(THE PROBLEM) The entries below are to be returned as written, with all pictures dropped.

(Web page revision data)

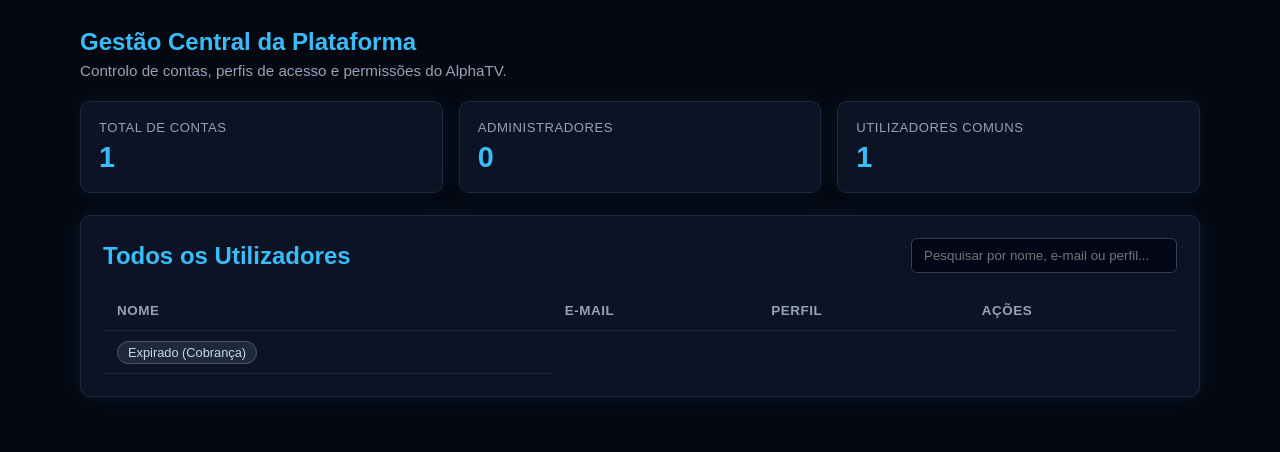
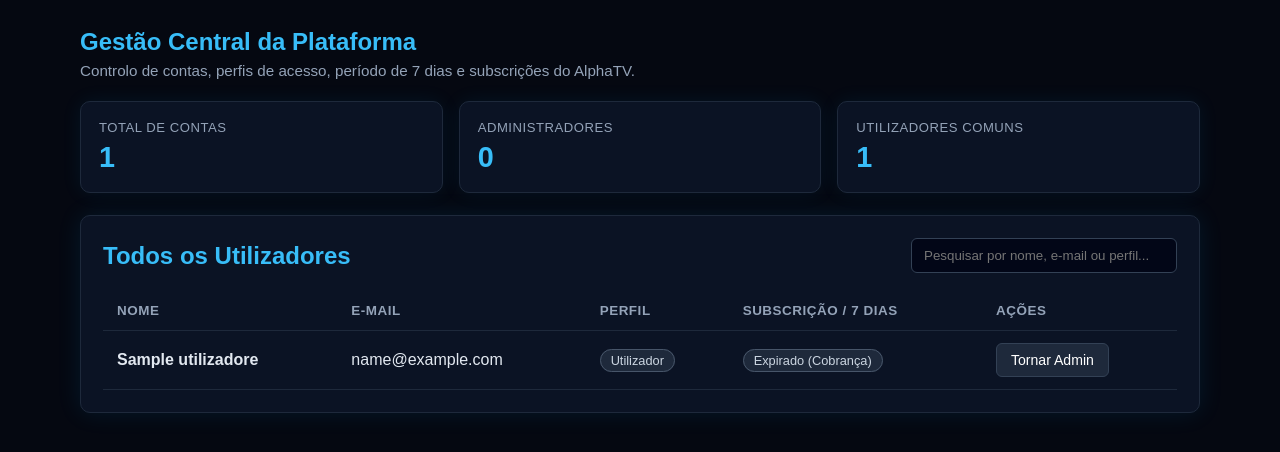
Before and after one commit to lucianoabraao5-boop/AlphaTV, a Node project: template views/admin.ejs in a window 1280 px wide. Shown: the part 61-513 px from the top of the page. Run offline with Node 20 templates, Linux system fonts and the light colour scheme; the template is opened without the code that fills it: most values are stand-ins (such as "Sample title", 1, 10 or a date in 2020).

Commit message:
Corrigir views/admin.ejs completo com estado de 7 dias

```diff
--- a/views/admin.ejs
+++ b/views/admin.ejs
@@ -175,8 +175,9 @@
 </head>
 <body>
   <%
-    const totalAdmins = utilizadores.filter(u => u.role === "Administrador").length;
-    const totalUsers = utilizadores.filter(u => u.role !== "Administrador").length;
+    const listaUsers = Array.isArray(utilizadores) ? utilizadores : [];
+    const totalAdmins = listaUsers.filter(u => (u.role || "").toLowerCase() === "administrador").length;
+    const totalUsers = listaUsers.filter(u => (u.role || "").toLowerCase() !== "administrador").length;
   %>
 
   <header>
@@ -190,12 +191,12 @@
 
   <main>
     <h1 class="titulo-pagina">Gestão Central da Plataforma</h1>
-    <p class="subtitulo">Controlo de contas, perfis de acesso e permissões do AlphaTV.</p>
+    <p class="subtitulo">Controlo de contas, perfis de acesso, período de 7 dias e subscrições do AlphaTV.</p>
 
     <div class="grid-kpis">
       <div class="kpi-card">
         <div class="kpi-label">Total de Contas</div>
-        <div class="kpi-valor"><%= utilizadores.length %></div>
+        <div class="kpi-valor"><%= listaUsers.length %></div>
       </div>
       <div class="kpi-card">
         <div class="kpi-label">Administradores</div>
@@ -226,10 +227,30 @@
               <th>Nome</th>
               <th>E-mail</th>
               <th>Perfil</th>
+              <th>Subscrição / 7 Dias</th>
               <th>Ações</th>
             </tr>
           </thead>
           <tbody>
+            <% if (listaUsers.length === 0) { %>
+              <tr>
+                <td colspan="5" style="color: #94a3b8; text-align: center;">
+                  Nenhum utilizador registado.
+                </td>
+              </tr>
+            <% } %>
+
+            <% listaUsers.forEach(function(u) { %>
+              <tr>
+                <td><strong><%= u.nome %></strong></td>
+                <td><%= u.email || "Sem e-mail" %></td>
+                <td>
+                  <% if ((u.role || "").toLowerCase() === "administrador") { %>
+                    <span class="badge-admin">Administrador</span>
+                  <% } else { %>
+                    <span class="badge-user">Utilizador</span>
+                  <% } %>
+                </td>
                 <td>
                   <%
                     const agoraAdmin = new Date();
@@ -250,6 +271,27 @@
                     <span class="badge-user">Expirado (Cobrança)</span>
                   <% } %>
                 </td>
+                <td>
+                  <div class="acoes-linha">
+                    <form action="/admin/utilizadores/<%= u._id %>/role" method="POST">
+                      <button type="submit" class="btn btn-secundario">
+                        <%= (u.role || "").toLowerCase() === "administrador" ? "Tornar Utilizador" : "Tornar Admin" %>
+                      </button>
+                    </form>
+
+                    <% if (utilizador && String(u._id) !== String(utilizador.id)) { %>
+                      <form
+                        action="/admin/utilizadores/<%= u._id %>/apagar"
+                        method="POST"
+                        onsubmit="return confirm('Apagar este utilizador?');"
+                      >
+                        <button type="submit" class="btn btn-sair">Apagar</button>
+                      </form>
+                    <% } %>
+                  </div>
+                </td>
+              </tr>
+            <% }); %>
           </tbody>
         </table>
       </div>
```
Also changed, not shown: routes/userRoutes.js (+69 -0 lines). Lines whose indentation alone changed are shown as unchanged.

(THE COMPLETED TASK)
Before and after one commit to lucianoabraao5-boop/AlphaTV, a Node project: template views/admin.ejs in a window 1280 px wide. Shown: the part 61-513 px from the top of the page. Run offline with Node 20 templates, Linux system fonts and the light colour scheme; the template is opened without the code that fills it: most values are stand-ins (such as "Sample title", 1, 10 or a date in 2020).

Commit message:
Corrigir views/admin.ejs completo com estado de 7 dias

```diff
--- a/views/admin.ejs
+++ b/views/admin.ejs
@@ -175,8 +175,9 @@
 </head>
 <body>
   <%
-    const totalAdmins = utilizadores.filter(u => u.role === "Administrador").length;
-    const totalUsers = utilizadores.filter(u => u.role !== "Administrador").length;
+    const listaUsers = Array.isArray(utilizadores) ? utilizadores : [];
+    const totalAdmins = listaUsers.filter(u => (u.role || "").toLowerCase() === "administrador").length;
+    const totalUsers = listaUsers.filter(u => (u.role || "").toLowerCase() !== "administrador").length;
   %>
 
   <header>
@@ -190,12 +191,12 @@
 
   <main>
     <h1 class="titulo-pagina">Gestão Central da Plataforma</h1>
-    <p class="subtitulo">Controlo de contas, perfis de acesso e permissões do AlphaTV.</p>
+    <p class="subtitulo">Controlo de contas, perfis de acesso, período de 7 dias e subscrições do AlphaTV.</p>
 
     <div class="grid-kpis">
       <div class="kpi-card">
         <div class="kpi-label">Total de Contas</div>
-        <div class="kpi-valor"><%= utilizadores.length %></div>
+        <div class="kpi-valor"><%= listaUsers.length %></div>
       </div>
       <div class="kpi-card">
         <div class="kpi-label">Administradores</div>
@@ -226,10 +227,30 @@
               <th>Nome</th>
               <th>E-mail</th>
               <th>Perfil</th>
+              <th>Subscrição / 7 Dias</th>
               <th>Ações</th>
             </tr>
           </thead>
           <tbody>
+            <% if (listaUsers.length === 0) { %>
+              <tr>
+                <td colspan="5" style="color: #94a3b8; text-align: center;">
+                  Nenhum utilizador registado.
+                </td>
+              </tr>
+            <% } %>
+
+            <% listaUsers.forEach(function(u) { %>
+              <tr>
+                <td><strong><%= u.nome %></strong></td>
+                <td><%= u.email || "Sem e-mail" %></td>
+                <td>
+                  <% if ((u.role || "").toLowerCase() === "administrador") { %>
+                    <span class="badge-admin">Administrador</span>
+                  <% } else { %>
+                    <span class="badge-user">Utilizador</span>
+                  <% } %>
+                </td>
                 <td>
                   <%
                     const agoraAdmin = new Date();
@@ -250,6 +271,27 @@
                     <span class="badge-user">Expirado (Cobrança)</span>
                   <% } %>
                 </td>
+                <td>
+                  <div class="acoes-linha">
+                    <form action="/admin/utilizadores/<%= u._id %>/role" method="POST">
+                      <button type="submit" class="btn btn-secundario">
+                        <%= (u.role || "").toLowerCase() === "administrador" ? "Tornar Utilizador" : "Tornar Admin" %>
+                      </button>
+                    </form>
+
+                    <% if (utilizador && String(u._id) !== String(utilizador.id)) { %>
+                      <form
+                        action="/admin/utilizadores/<%= u._id %>/apagar"
+                        method="POST"
+                        onsubmit="return confirm('Apagar este utilizador?');"
+                      >
+                        <button type="submit" class="btn btn-sair">Apagar</button>
+                      </form>
+                    <% } %>
+                  </div>
+                </td>
+              </tr>
+            <% }); %>
           </tbody>
         </table>
       </div>
```
Also changed, not shown: routes/userRoutes.js (+69 -0 lines). Lines whose indentation alone changed are shown as unchanged.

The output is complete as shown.